(TASK OBJECTIVE): Among the lines listed below, count those that include the string "shown", and state only the count.

(EXERCISE MATERIAL):
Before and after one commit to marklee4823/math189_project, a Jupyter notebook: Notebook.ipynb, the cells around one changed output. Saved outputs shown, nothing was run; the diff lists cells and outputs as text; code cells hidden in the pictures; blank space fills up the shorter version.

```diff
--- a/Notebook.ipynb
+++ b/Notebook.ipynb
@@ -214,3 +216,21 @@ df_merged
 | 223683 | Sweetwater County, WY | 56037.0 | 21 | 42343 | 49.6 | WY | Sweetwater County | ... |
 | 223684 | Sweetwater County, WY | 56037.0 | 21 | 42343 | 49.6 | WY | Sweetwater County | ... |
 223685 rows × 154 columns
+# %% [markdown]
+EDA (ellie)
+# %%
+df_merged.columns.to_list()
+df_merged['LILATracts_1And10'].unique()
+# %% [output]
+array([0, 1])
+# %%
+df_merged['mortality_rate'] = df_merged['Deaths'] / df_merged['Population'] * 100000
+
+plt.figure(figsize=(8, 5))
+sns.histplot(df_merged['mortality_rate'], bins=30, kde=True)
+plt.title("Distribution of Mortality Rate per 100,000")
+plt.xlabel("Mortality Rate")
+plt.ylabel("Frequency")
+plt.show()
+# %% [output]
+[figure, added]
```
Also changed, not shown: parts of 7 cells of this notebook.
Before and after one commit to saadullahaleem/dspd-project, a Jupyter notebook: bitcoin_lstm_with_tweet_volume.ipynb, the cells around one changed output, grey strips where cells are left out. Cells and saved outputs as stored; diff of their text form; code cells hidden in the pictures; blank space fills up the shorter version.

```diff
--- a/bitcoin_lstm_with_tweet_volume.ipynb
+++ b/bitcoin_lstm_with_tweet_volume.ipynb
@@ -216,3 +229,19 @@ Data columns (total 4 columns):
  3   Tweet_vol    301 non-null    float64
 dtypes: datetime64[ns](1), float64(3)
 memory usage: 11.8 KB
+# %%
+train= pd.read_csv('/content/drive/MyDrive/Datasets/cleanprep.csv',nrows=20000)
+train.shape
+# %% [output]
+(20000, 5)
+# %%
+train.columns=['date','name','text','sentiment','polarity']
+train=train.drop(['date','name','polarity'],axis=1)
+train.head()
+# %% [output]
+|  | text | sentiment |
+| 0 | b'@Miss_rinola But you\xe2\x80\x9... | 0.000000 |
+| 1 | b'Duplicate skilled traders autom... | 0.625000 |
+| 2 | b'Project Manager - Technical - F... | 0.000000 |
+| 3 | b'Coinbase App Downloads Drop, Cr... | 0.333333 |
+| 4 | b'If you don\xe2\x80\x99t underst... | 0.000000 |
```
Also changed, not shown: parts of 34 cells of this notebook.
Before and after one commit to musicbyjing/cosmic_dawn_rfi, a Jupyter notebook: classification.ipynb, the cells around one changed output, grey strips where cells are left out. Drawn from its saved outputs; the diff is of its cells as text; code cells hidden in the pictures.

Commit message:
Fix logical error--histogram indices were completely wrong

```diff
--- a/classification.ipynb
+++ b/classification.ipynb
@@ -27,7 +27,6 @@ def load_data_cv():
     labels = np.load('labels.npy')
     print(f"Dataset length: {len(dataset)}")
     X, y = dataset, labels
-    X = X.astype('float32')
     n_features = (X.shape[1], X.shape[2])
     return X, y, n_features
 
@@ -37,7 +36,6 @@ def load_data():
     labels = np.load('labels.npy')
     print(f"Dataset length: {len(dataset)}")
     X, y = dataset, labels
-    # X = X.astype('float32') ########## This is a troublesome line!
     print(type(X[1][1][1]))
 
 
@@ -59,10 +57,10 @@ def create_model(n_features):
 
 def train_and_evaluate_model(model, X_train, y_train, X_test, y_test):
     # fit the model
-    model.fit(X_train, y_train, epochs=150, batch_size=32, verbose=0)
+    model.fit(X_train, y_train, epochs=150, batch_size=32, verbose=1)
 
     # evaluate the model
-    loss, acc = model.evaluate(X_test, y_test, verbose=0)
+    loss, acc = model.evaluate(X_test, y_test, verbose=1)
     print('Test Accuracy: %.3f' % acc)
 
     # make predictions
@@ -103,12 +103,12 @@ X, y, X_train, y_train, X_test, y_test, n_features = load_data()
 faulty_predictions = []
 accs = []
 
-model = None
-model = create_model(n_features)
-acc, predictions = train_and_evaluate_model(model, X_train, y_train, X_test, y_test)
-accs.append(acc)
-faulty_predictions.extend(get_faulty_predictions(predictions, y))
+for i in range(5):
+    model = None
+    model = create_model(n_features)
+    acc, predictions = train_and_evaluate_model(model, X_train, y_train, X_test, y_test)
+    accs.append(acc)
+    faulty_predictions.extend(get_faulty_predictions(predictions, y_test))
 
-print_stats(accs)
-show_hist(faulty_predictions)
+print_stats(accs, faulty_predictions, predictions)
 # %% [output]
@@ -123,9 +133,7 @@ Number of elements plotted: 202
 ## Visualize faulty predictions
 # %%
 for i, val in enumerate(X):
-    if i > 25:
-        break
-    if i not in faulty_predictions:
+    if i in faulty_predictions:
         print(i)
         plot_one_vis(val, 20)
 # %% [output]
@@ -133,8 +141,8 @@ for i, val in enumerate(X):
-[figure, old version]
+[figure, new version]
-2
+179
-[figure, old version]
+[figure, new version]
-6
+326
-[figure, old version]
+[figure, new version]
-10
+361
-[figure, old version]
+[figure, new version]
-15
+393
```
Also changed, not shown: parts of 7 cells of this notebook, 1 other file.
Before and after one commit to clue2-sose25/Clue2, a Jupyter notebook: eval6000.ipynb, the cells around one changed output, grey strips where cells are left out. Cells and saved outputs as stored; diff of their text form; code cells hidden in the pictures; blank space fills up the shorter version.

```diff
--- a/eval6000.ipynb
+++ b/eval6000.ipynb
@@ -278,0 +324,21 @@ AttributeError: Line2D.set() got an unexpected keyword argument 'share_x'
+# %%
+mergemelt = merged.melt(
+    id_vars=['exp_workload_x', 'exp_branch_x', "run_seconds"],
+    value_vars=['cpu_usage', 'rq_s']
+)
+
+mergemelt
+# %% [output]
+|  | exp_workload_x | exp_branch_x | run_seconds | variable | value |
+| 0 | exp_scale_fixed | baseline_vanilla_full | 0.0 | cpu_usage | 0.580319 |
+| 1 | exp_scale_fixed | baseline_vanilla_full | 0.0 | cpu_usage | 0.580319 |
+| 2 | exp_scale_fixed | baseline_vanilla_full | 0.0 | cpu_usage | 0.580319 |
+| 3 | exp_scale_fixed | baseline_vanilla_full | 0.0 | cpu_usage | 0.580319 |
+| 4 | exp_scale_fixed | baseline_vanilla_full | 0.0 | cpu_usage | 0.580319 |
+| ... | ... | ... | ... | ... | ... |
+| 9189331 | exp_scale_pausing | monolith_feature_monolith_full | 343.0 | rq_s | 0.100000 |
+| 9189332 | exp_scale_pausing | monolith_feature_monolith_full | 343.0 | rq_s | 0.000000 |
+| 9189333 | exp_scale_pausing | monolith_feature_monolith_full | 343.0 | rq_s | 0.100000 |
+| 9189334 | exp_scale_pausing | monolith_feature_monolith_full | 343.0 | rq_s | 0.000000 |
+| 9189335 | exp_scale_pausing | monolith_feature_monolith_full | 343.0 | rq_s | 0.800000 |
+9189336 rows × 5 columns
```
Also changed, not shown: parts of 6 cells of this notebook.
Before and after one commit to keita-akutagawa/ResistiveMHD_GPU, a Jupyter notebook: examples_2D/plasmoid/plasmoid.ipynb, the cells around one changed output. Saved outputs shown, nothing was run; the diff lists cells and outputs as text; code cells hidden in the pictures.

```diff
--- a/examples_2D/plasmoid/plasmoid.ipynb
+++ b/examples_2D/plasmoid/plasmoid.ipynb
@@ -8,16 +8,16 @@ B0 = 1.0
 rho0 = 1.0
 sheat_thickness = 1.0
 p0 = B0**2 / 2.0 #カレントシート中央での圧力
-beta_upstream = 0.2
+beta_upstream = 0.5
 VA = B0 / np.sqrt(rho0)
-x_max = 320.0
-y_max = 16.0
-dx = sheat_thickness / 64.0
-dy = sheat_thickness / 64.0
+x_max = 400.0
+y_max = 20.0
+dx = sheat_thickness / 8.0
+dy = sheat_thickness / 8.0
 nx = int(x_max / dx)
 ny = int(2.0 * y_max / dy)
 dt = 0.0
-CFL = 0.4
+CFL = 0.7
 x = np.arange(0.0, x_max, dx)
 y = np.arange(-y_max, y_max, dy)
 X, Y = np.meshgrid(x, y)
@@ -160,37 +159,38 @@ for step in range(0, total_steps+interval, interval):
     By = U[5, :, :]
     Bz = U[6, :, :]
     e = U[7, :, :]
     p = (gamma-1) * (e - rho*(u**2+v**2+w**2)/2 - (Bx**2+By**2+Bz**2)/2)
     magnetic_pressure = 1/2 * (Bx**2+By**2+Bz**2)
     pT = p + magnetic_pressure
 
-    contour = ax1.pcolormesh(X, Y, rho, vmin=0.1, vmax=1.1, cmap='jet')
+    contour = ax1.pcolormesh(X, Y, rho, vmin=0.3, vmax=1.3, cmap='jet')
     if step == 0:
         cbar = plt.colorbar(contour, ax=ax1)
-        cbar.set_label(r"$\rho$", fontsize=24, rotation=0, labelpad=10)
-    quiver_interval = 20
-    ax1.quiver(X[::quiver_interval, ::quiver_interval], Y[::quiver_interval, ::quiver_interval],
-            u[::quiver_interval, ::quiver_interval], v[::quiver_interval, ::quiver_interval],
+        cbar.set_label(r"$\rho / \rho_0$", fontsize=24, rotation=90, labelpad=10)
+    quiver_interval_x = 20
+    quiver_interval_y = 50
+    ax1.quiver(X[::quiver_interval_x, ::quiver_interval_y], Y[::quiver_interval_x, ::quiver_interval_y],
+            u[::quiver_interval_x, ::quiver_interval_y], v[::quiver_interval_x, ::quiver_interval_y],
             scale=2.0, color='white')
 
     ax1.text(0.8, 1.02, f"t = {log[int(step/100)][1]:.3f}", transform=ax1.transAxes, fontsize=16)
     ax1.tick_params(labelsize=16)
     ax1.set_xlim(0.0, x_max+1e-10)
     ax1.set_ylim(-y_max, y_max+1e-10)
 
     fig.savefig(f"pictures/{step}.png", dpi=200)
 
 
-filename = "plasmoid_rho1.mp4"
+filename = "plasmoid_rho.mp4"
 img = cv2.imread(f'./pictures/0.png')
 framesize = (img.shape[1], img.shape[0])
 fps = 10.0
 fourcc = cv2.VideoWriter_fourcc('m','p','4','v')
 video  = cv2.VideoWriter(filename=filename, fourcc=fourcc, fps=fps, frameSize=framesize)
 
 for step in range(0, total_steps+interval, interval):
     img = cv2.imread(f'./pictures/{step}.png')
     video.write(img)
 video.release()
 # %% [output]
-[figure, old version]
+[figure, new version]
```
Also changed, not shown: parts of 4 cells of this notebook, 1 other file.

(OUTPUT OF THE EXERCISE): 7